MANILA, Philippines - The Philippines' central monetary authority issued another warning on Wednesday to unsuspecting overseas Filipino workers (OFWs) who receive text messages announcing that they supposedly won millions of pesos in a government-sponsored raffle.
"The most common and recent permutation of the scam is the so-called ‘Handog Pangkabuhayan’ supposedly a project of the PGMA [President Gloria Macapagal-Arroyo] foundation and the BSP [Bangko Sentral ng Pilipinas]," said BSP public affairs director Fe de la Cruz.
Text scammers tell unwitting mobile phone users that they supposedly won the raffle with prize awards ranging from P500,000 up to P2 million.
"The scammers usually ask their victims to call a particular number at which point they are either given a bank account number where they are supposed to deposit money," De la Cruz said.
Victims that complained to the BSP said they were asked to deposit money as payment for the withholding tax on the prize money or as transfer fee.
De la Cruz said there were even schemes that tell unsuspecting mobile phone users that they must send a certain amount of prepaid card load to specific phone numbers before they could claim their prize money.
"If anyone tells you that you won something but you have to give money first, don’t believe it," De la Cruz said.
More recently, De la Cruz said the text scammers have even started including fictitious contest and promotions registration numbers supposedly from the Department of Trade and Industry (DTI) and the Board of Investments (BOI).
"The really clever ones make it look as official as possible and sometimes even telephone numbers of BSP governor Amando M. Tetangco.

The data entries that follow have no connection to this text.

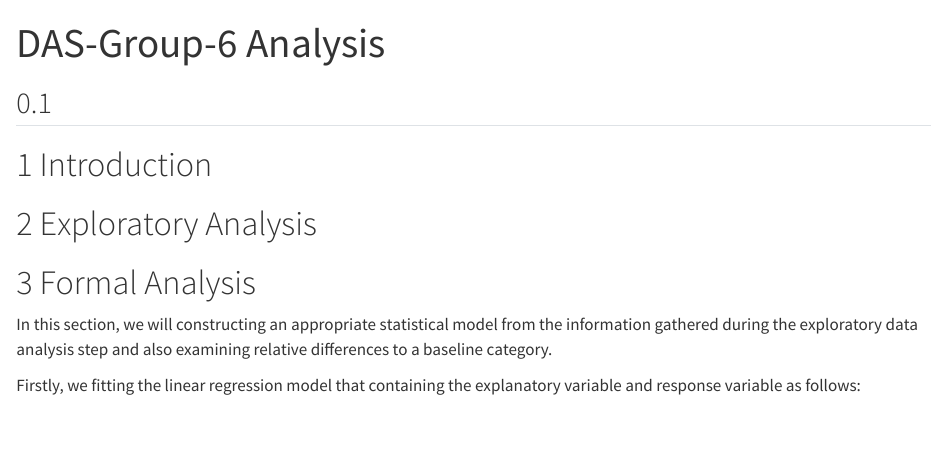
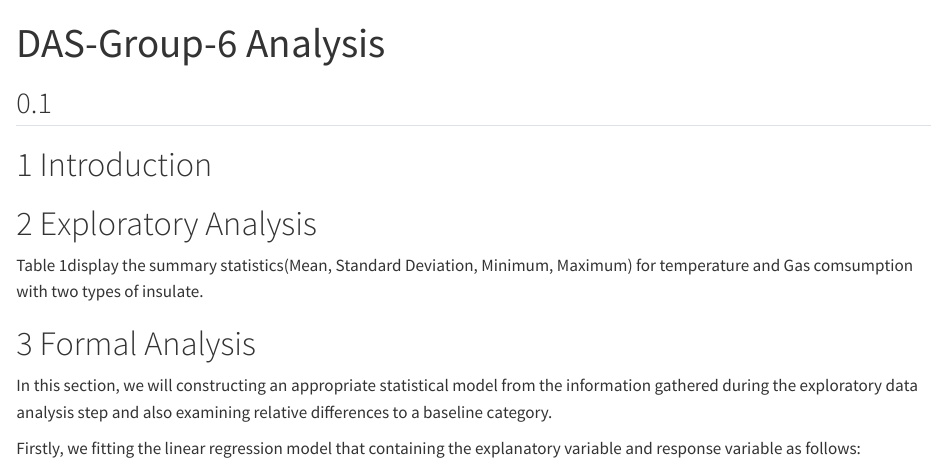
Before and after one commit to 2718743/DAS-Group-6, a Quarto document (Group_6_Analysis.qmd): the page in a window 1100 px wide, from its top. Rendered offline with R 4.5, knitr and Pandoc in place of Quarto, with nearby package versions.

Commit message:
Update Group_6_Analysis.qmd

```diff
--- a/Group_6_Analysis.qmd
+++ b/Group_6_Analysis.qmd
@@ -16,6 +16,8 @@ editor_options:
 
 # Exploratory Analysis
 
+Table 1display the summary statistics(Mean, Standard Deviation, Minimum, Maximum) for temperature and Gas comsumption with two types of insulate.
+
 # Formal Analysis
 
 In this section, we will constructing an appropriate statistical model from the information gathered during the exploratory data analysis step and also examining relative differences to a baseline category.
```
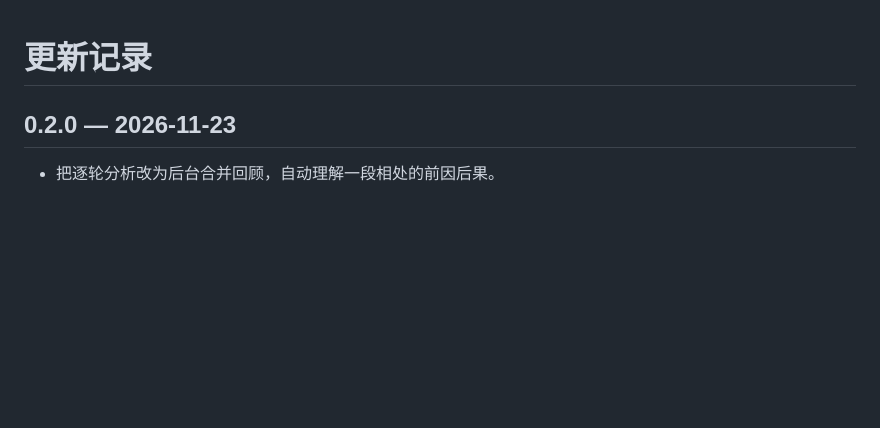
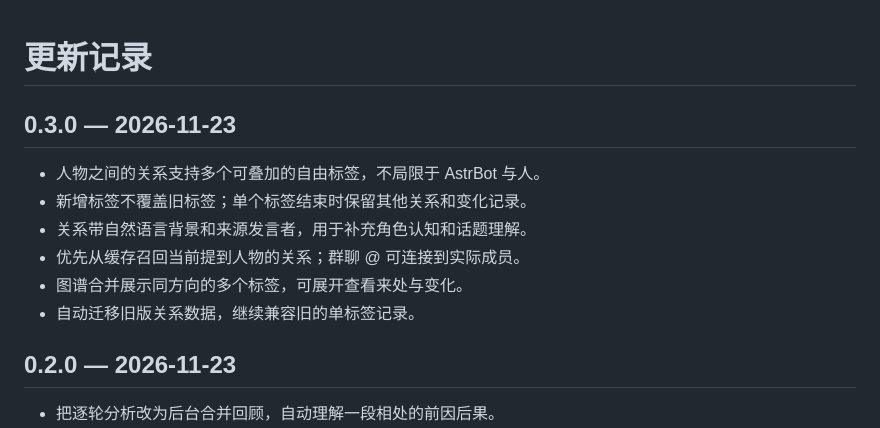
Before and after one commit to 1972124398/astrbot_plugin_self_cognition, a Markdown page: CHANGELOG.md, the part around the change. Rendered like a GitHub page; blank space fills up the shorter version.

```diff
--- a/CHANGELOG.md
+++ b/CHANGELOG.md
@@ -1,4 +1,13 @@
 # 更新记录
+
+## 0.3.0 — 2026-11-23
+
+- 人物之间的关系支持多个可叠加的自由标签，不局限于 AstrBot 与人。
+- 新增标签不覆盖旧标签；单个标签结束时保留其他关系和变化记录。
+- 关系带自然语言背景和来源发言者，用于补充角色认知和话题理解。
+- 优先从缓存召回当前提到人物的关系；群聊 @ 可连接到实际成员。
+- 图谱合并展示同方向的多个标签，可展开查看来处与变化。
+- 自动迁移旧版关系数据，继续兼容旧的单标签记录。
 
 ## 0.2.0 — 2026-11-23
 
```
Also changed, not shown: README.md (+13 -1 lines), docs/DEVELOPMENT.md (+5 -1 lines), docs/screenshots/cognition.png, 8 other files.
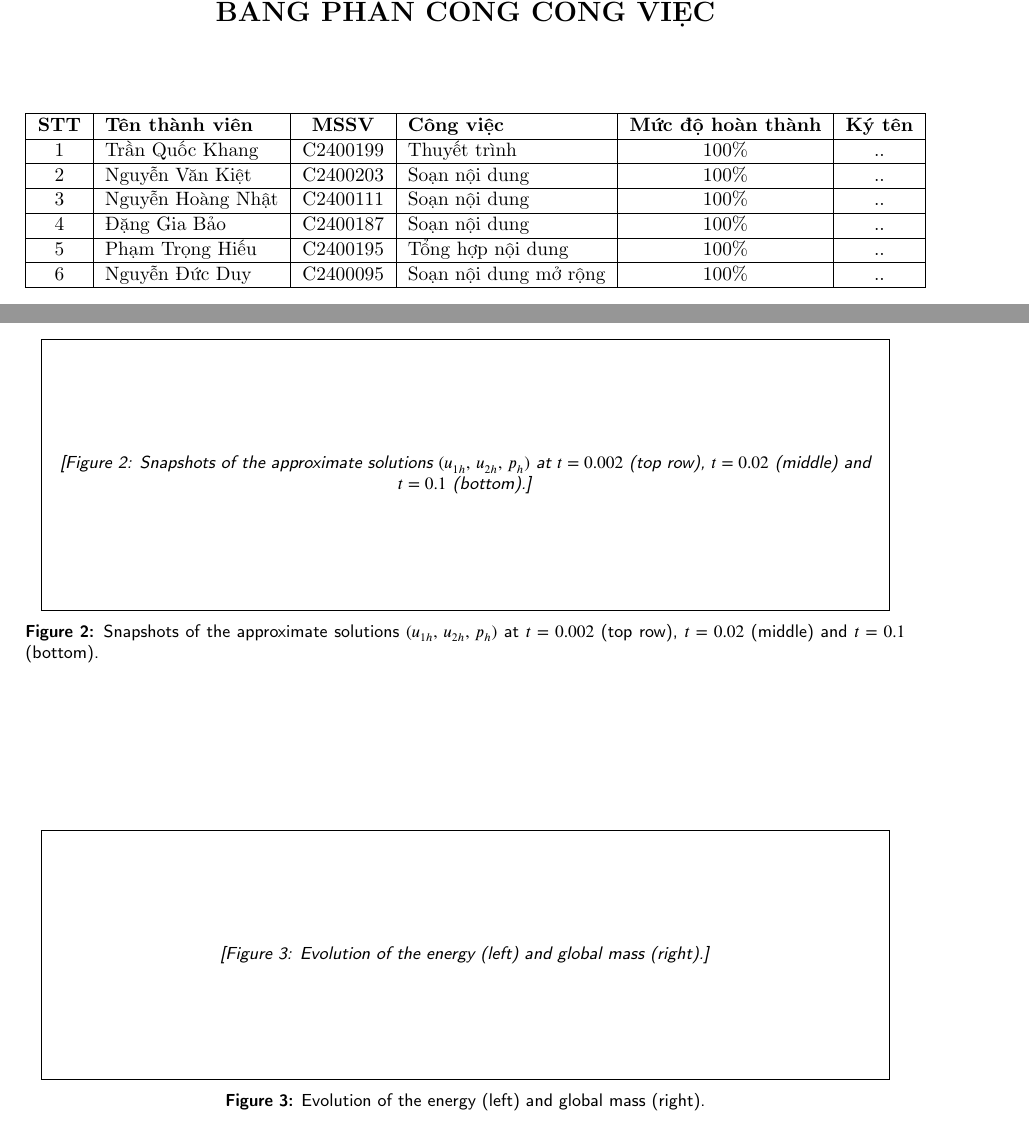
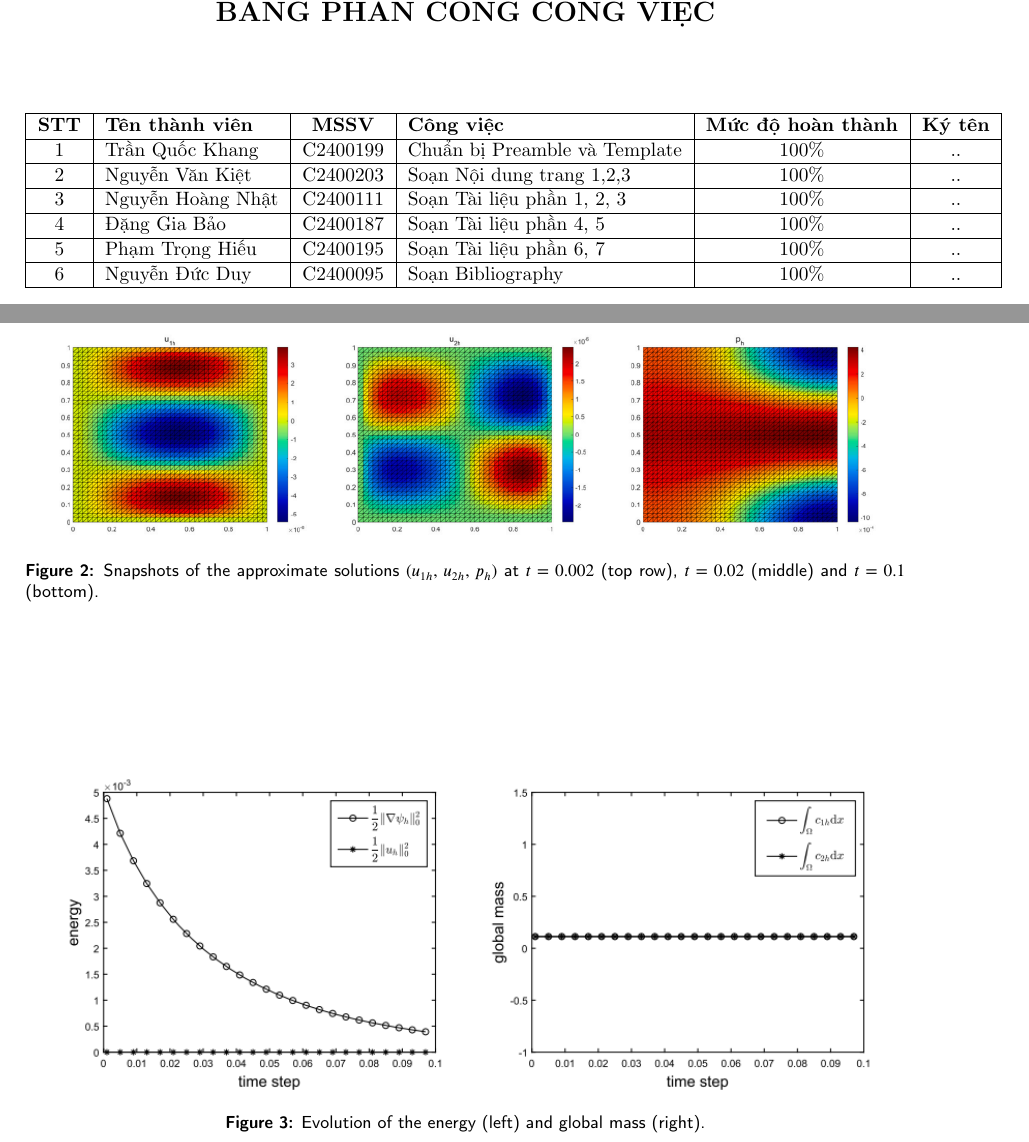
Before and after one commit to ryantr-statinops/ck_tieuluan_nhom_1, a LaTeX paper (els-cas-templates/ck_tieuluan_nhom_1.tex): two parts of pages 2 and 25 of 25 before the commit and two parts of pages 2 and 26 of 26 after it, joined at a grey line, cut so that both start at the same text. Compiled offline with pdfLaTeX; a LaTeX package or settings file that is missing is left out.

Commit message:
cập nhật file chính đã có ảnh

```diff
--- a/els-cas-templates/ck_tieuluan_nhom_1.tex
+++ b/els-cas-templates/ck_tieuluan_nhom_1.tex
@@ -77,7 +77,7 @@
     \hfill
     \begin{minipage}[t]{2.5cm}
         \raggedleft
-        \includegraphics[width=1.8cm]{crossmark_check_for_updates_logo}
+        \includegraphics[width=0.8cm]{crossmark_check_for_updates_logo}
     \end{minipage}\par
   \end{minipage}
 }
@@ -178,17 +177,17 @@
         \hline
         \textbf{STT} & \textbf{Tên thành viên} & \textbf{MSSV} & \textbf{Công việc} & \textbf{Mức độ hoàn thành} & \textbf{Ký tên} \\
         \hline
-        1 & Trần Quốc Khang & C2400199 & Thuyết trình & 100\% & .. \\
+        1 & Trần Quốc Khang & C2400199 & Chuẩn bị Preamble và Template & 100\% & .. \\
         \hline
-        2 & Nguyễn Văn Kiệt & C2400203 & Soạn nội dung & 100\% & .. \\
+        2 & Nguyễn Văn Kiệt & C2400203 & Soạn Nội dung trang 1,2,3 & 100\% & .. \\
         \hline
-        3 & Nguyễn Hoàng Nhật & C2400111 & Soạn nội dung & 100\% & .. \\
+        3 & Nguyễn Hoàng Nhật & C2400111 & Soạn Tài liệu phần 1, 2, 3 & 100\% & .. \\
         \hline
-        4 & Đặng Gia Bảo & C2400187 & Soạn nội dung & 100\% & .. \\
+        4 & Đặng Gia Bảo & C2400187 & Soạn Tài liệu phần 4, 5 & 100\% & .. \\
         \hline
-        5 & Phạm Trọng Hiếu & C2400195 & Tổng hợp nội dung & 100\% & .. \\
+        5 & Phạm Trọng Hiếu & C2400195 & Soạn Tài liệu phần 6, 7 & 100\% & .. \\
         \hline
-        6 & Nguyễn Đức Duy & C2400095 & Soạn nội dung mở rộng & 100\% & .. \\
+        6 & Nguyễn Đức Duy & C2400095 & Soạn Bibliography & 100\% & .. \\
         \hline
     \end{tabular}
 \end{center}
@@ -2535,6 +2553,14 @@ $\tfrac{1}{20} \times \tfrac{1}{20} \times \tfrac{1}{20}$ & $1.99553\times10^{-2
 \end{table}
 
 % ---- Example 3 --------------------------------------------
+
+\begin{figure}[htbp]
+  \centering
+  \includegraphics[width=0.95\textwidth]{fig3}
+  \caption{Evolution of the energy (left) and global mass (right).}
+  \label{fig:energy-mass}
+\end{figure}
+
 \begin{example}
 \label{ex:3}
 The third example is taken from \cite{Prohl2009,Gao2017,DehghanGharibi2023}. Set
@@ -2579,2 +2600,0 @@ Theorems~\ref{thm:mass} and~\ref{thm:energy}.
-    \textit{[Figure 1: Snapshots of the approximate solutions
-    $(c_{1h},\,c_{2h},\,\psi_{h})$ at $t=0.002$ (top row),
@@ -2584,26 +2601,6 @@ Theorems~\ref{thm:mass} and~\ref{thm:energy}.
-  \label{fig:c1c2psi}
-\end{figure}
-
-\begin{figure}[htbp]
-  \centering
-  % [Chèn hình Fig.~2 tại đây: snapshots of u_{1h}, u_{2h}, p_h at t=0.002, 0.02, 0.1]
-  \fbox{\parbox{0.95\textwidth}{\centering\vspace{2cm}
-    \textit{[Figure 2: Snapshots of the approximate solutions
-    $(u_{1h},\,u_{2h},\,p_{h})$ at $t=0.002$ (top row),
-    $t=0.02$ (middle) and $t=0.1$ (bottom).]}\vspace{2cm}}}
-  \caption{Snapshots of the approximate solutions $(u_{1h},\,u_{2h},\,p_{h})$ at
-           $t = 0.002$ (top row), $t = 0.02$ (middle) and $t = 0.1$ (bottom).}
-  \label{fig:u1u2p}
-\end{figure}
-
-\begin{figure}[htbp]
-  \centering
-  % [Chèn hình Fig.~3 tại đây: evolution of energy (left) and global mass (right)]
-  \fbox{\parbox{0.95\textwidth}{\centering\vspace{2cm}
-    \textit{[Figure 3: Evolution of the energy (left) and global mass (right).]}\vspace{2cm}}}
-  \caption{Evolution of the energy (left) and global mass (right).}
-  \label{fig:energy-mass}
-\end{figure}
+
+
+
 
 % ----------------------------------------------------------
 \section{Conclusion and future work}
```
Also changed, not shown: els-cas-templates/figs/crossmark_check_for_updates_logo.png, els-cas-templates/figs/fig1.png (added), els-cas-templates/figs/fig2.png (added), els-cas-templates/figs/fig3.png (added), els-cas-templates/figs/logo_tdtu.jpg (added), els-cas-templates/figs/signatures/bao.jpg (added), els-cas-templates/figs/signatures/duy.jpg (added), els-cas-templates/figs/signatures/hieu.jpg (added), els-cas-templates/figs/signatures/khang.jpg (added), els-cas-templates/figs/signatures/kiet.jpg (added), els-cas-templates/figs/signatures/nhat.jpg (added), els-cas-templates/ck_tieuluan_nhom_1.tex (35 more changed lines), 5 other files.
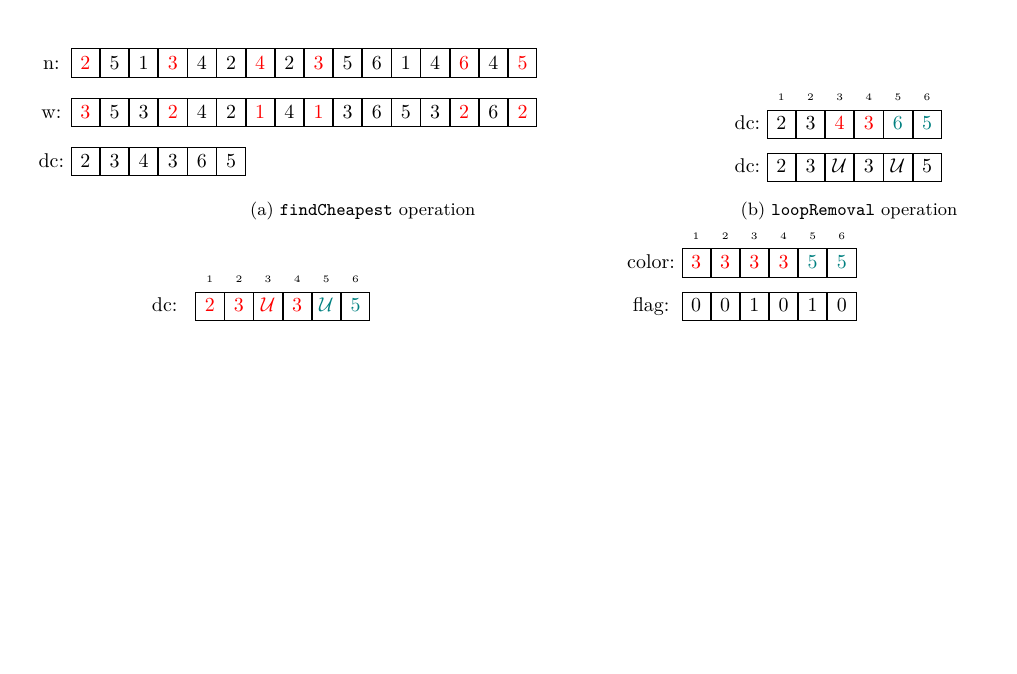
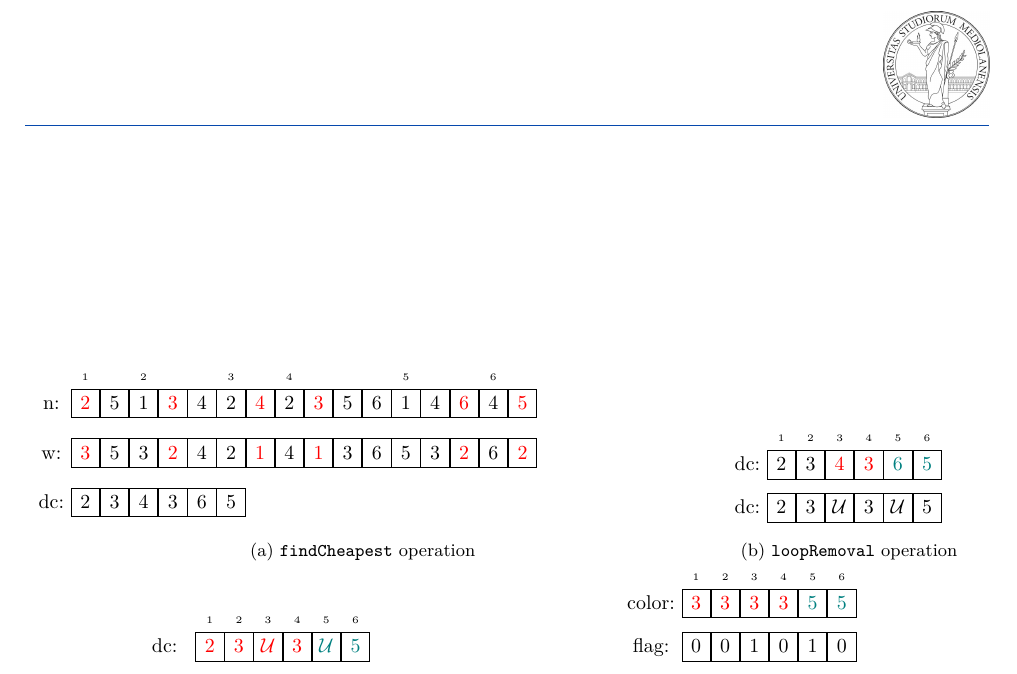
Before and after one commit to S3gmentati0nFaultUni/GPU-project, a LaTeX document (main.tex, which reads fig/tikz/first_iteration.tikz): part of page 5 of 8, cut at the place of the change, the shorter picture padded with empty space. Compiled offline with pdfLaTeX.

Commit message:
Altra altra roba

```diff
--- a/fig/tikz/first_iteration.tikz
+++ b/fig/tikz/first_iteration.tikz
@@ -6,6 +6,14 @@
             |[draw=none]| w: & \color{red}{$3$} & $5$ & $3$ & \color{red}{$2$} & $4$ & $2$ & \color{red}{$1$} & $4$ & \color{red}{$1$} & $3$ & $6$ & $5$ & $3$ & \color{red}{$2$} & $6$ & \color{red}{$2$} & |[draw=none]| \\
             |[draw=none]| dc: & $2$ & $3$ & $4$ & $3$ & $6$ & $5$ & |[draw=none]| \\
             };
+
+            % Annotate the third row with small numbers
+            \node[above=1pt of alignedArrays-1-2] {\tiny 1};
+            \node[above=1pt of alignedArrays-1-4] {\tiny 2};
+            \node[above=1pt of alignedArrays-1-7] {\tiny 3};
+            \node[above=1pt of alignedArrays-1-9] {\tiny 4};
+            \node[above=1pt of alignedArrays-1-13] {\tiny 5};
+            \node[above=1pt of alignedArrays-1-16] {\tiny 6};
         \end{tikzpicture}
         \caption{\texttt{findCheapest} operation}\label{tikz:find-cheapest}
     \end{subfigure}
```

Unfortunately, we have to keep telling them that there is no such thing," she said.
De la Cruz said the BSP has launched a permanent campaign and alert level against text and email scams that misrepresent the BSP and other agencies of the government.
Previous investigations have led to successful prosecution in the past, with the help of the Anti Money Laundering Council (AMLC), especially when specific bank accounts were involved.
According to De la Cruz, the National Telecommunications Commission (NTC) could block the mobile phone numbers and the AMLC is assisted by police authorities in the investigation.
The BSP explained that text scams normally build up during enrollment and Christmas seasons, purporting to call winners of fictitious government-sponsored raffles and contests.